> PROBLEM DESCRIPTION:
Using the data below, gather each line that includes the word "wiki".

> Version comparison data:
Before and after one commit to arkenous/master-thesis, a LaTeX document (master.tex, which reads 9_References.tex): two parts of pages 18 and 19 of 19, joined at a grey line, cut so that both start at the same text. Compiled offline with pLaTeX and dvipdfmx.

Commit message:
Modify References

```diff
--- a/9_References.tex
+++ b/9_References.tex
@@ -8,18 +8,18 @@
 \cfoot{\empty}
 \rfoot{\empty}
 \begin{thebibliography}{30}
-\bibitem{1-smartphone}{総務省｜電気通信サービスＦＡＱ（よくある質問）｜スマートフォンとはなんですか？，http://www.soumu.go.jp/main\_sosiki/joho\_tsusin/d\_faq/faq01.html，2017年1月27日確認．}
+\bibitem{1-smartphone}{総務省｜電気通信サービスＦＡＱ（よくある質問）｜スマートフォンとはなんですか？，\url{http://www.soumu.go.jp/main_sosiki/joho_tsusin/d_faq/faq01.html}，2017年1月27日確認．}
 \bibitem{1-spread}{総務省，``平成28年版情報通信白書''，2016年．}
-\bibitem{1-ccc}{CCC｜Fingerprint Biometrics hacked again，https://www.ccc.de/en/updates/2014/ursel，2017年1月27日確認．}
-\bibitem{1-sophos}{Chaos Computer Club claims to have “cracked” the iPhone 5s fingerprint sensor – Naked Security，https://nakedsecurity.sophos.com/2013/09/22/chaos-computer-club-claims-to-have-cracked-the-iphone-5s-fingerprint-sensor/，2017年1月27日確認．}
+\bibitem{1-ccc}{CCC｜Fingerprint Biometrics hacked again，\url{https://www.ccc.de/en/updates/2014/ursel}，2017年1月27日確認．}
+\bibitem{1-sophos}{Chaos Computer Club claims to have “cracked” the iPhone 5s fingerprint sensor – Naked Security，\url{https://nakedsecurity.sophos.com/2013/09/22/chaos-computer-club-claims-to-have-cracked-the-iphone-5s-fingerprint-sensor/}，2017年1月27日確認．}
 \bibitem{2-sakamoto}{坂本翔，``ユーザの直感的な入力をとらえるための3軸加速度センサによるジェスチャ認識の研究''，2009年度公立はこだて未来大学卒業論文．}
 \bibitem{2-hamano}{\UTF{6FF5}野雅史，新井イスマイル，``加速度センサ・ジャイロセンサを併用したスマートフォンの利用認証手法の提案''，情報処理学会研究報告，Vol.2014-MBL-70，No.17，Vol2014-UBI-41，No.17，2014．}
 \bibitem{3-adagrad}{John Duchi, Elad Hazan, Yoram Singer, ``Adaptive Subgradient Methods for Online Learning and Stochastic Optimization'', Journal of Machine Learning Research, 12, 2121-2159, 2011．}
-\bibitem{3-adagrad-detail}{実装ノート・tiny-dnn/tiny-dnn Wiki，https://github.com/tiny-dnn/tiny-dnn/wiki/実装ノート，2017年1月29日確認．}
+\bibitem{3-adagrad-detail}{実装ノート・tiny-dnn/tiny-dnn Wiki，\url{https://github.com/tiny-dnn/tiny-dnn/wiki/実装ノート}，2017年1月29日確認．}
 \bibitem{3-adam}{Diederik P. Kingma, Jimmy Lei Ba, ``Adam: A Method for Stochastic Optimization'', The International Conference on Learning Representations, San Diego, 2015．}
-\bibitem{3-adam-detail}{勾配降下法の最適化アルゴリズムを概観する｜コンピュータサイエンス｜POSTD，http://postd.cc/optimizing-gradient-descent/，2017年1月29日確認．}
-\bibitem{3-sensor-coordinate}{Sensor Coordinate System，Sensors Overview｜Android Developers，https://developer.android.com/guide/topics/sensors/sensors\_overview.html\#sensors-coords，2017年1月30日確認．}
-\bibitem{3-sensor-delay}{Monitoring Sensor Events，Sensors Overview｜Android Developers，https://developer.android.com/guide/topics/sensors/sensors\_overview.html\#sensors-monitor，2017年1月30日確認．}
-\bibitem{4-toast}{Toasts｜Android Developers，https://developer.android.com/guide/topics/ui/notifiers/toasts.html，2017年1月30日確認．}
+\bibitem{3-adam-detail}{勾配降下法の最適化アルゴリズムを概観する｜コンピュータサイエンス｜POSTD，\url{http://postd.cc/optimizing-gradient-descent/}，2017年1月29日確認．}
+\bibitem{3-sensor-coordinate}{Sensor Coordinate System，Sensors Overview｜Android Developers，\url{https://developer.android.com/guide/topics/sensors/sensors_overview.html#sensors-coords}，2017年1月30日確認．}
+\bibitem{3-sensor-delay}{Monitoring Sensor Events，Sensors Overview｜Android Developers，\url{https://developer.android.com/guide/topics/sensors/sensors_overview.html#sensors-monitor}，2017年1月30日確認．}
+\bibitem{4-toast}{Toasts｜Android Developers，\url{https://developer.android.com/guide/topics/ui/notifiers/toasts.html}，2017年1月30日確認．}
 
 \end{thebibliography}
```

> SOLVED PROBLEM:
-\bibitem{3-adagrad-detail}{実装ノート・tiny-dnn/tiny-dnn Wiki，https://github.com/tiny-dnn/tiny-dnn/wiki/実装ノート，2017年1月29日確認．}
+\bibitem{3-adagrad-detail}{実装ノート・tiny-dnn/tiny-dnn Wiki，\url{https://github.com/tiny-dnn/tiny-dnn/wiki/実装ノート}，2017年1月29日確認．}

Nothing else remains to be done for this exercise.